The answer must be every line of the records below that contains the word "Subcutaneous".

Before-and-after change records
=== Section Start ===
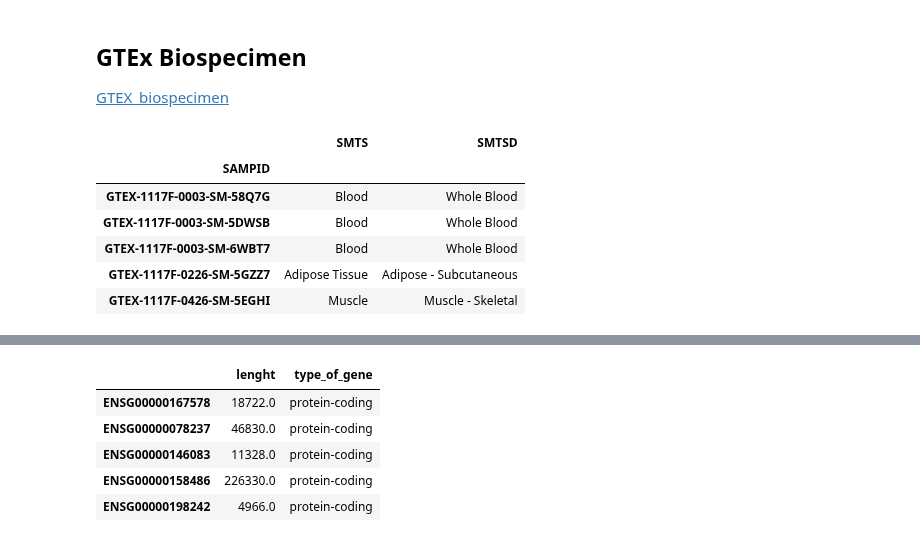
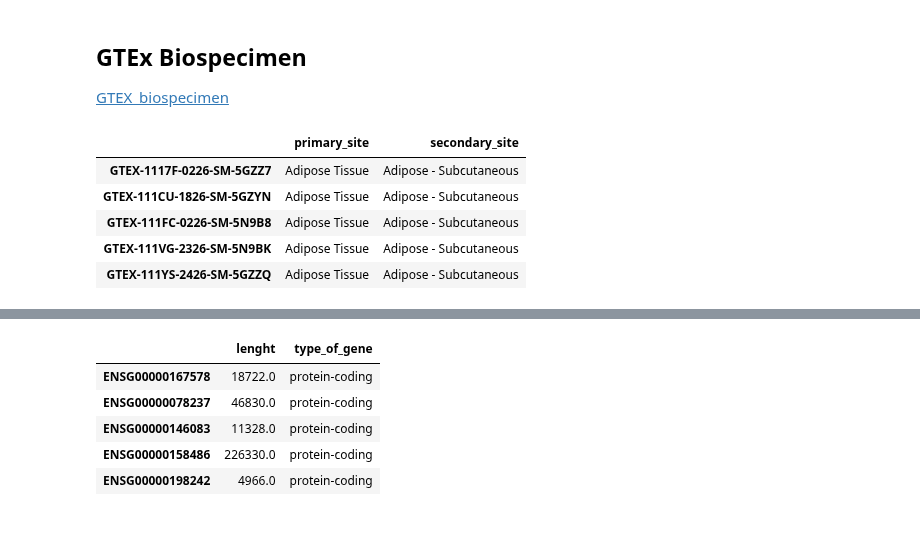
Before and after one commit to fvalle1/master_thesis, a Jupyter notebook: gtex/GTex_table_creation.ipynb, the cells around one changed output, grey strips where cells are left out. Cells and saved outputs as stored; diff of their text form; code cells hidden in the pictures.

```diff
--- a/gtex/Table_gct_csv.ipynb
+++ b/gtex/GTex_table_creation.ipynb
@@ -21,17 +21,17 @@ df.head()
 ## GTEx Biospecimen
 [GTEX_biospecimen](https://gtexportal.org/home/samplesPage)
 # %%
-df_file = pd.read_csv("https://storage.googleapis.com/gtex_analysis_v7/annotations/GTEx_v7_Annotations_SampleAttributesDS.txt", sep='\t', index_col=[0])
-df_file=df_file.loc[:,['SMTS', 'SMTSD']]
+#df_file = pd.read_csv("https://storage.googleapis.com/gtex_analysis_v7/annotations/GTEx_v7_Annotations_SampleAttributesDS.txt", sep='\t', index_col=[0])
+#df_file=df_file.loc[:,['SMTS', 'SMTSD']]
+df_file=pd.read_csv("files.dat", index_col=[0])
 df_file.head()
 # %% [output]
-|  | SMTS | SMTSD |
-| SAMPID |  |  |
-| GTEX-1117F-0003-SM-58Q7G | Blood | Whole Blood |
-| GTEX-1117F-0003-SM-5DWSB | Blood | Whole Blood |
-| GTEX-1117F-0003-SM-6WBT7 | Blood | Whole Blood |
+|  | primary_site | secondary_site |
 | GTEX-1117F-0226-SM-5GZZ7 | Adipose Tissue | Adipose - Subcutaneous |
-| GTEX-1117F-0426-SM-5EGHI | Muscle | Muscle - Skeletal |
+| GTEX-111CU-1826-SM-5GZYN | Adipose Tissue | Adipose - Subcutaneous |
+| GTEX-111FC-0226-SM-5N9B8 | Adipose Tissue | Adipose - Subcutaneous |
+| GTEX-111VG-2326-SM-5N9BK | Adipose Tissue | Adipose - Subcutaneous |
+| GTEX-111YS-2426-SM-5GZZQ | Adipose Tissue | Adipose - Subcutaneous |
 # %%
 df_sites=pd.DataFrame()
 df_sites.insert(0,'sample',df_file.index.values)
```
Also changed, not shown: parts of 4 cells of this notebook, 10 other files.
=== Section End ===
=== Section Start ===
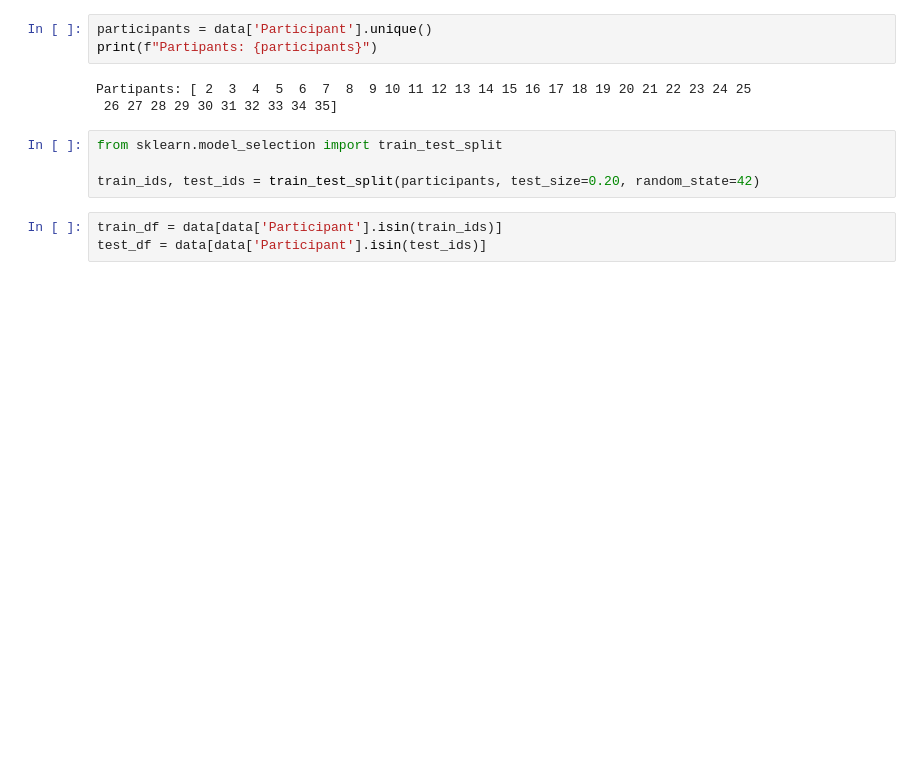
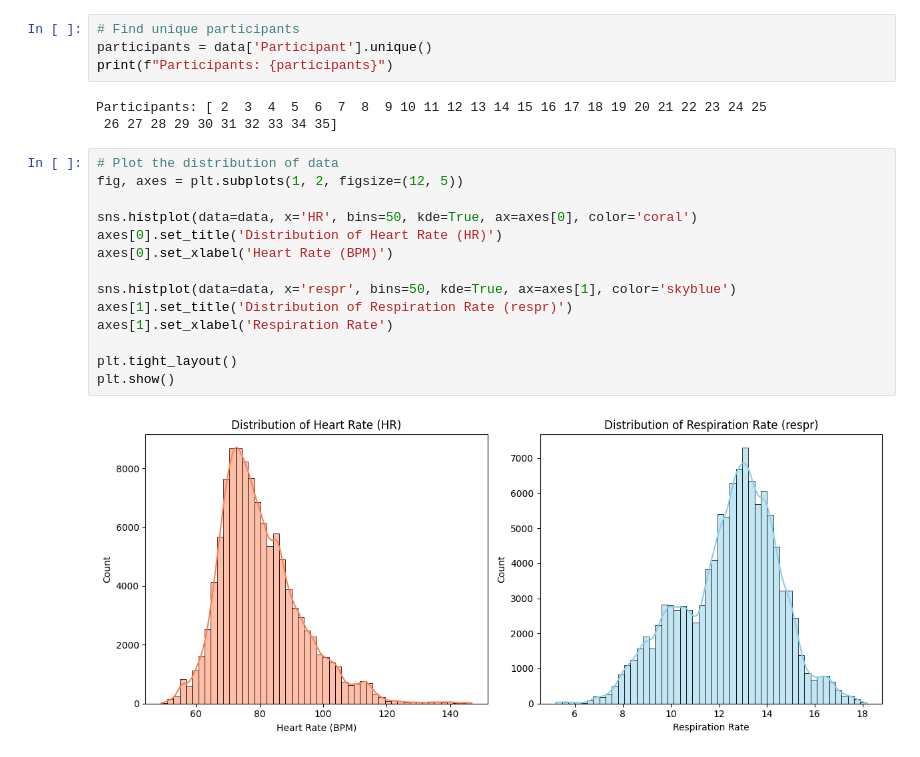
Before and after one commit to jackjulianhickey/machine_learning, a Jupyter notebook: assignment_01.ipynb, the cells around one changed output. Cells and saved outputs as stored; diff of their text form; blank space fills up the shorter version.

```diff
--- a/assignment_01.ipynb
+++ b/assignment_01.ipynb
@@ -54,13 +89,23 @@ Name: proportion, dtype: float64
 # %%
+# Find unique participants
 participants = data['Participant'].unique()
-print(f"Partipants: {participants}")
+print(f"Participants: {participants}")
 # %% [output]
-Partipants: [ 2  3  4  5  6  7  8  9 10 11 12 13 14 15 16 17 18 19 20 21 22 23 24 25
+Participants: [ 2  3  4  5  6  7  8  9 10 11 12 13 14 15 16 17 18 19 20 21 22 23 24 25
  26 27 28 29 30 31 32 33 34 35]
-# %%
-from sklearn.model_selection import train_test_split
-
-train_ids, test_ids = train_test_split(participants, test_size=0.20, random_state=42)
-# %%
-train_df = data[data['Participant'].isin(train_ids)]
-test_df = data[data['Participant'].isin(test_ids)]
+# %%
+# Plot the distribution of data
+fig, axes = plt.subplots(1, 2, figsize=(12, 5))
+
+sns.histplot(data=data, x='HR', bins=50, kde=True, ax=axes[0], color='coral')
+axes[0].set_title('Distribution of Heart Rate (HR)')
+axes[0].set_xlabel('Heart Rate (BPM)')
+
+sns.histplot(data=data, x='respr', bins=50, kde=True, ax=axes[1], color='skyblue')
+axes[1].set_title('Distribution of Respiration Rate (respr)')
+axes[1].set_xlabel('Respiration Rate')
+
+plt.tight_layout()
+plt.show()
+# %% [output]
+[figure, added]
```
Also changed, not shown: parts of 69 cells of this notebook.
=== Section End ===
**Answer space:**
 | GTEX-1117F-0226-SM-5GZZ7 | Adipose Tissue | Adipose - Subcutaneous |
+| GTEX-111CU-1826-SM-5GZYN | Adipose Tissue | Adipose - Subcutaneous |
+| GTEX-111FC-0226-SM-5N9B8 | Adipose Tissue | Adipose - Subcutaneous |
+| GTEX-111VG-2326-SM-5N9BK | Adipose Tissue | Adipose - Subcutaneous |
+| GTEX-111YS-2426-SM-5GZZQ | Adipose Tissue | Adipose - Subcutaneous |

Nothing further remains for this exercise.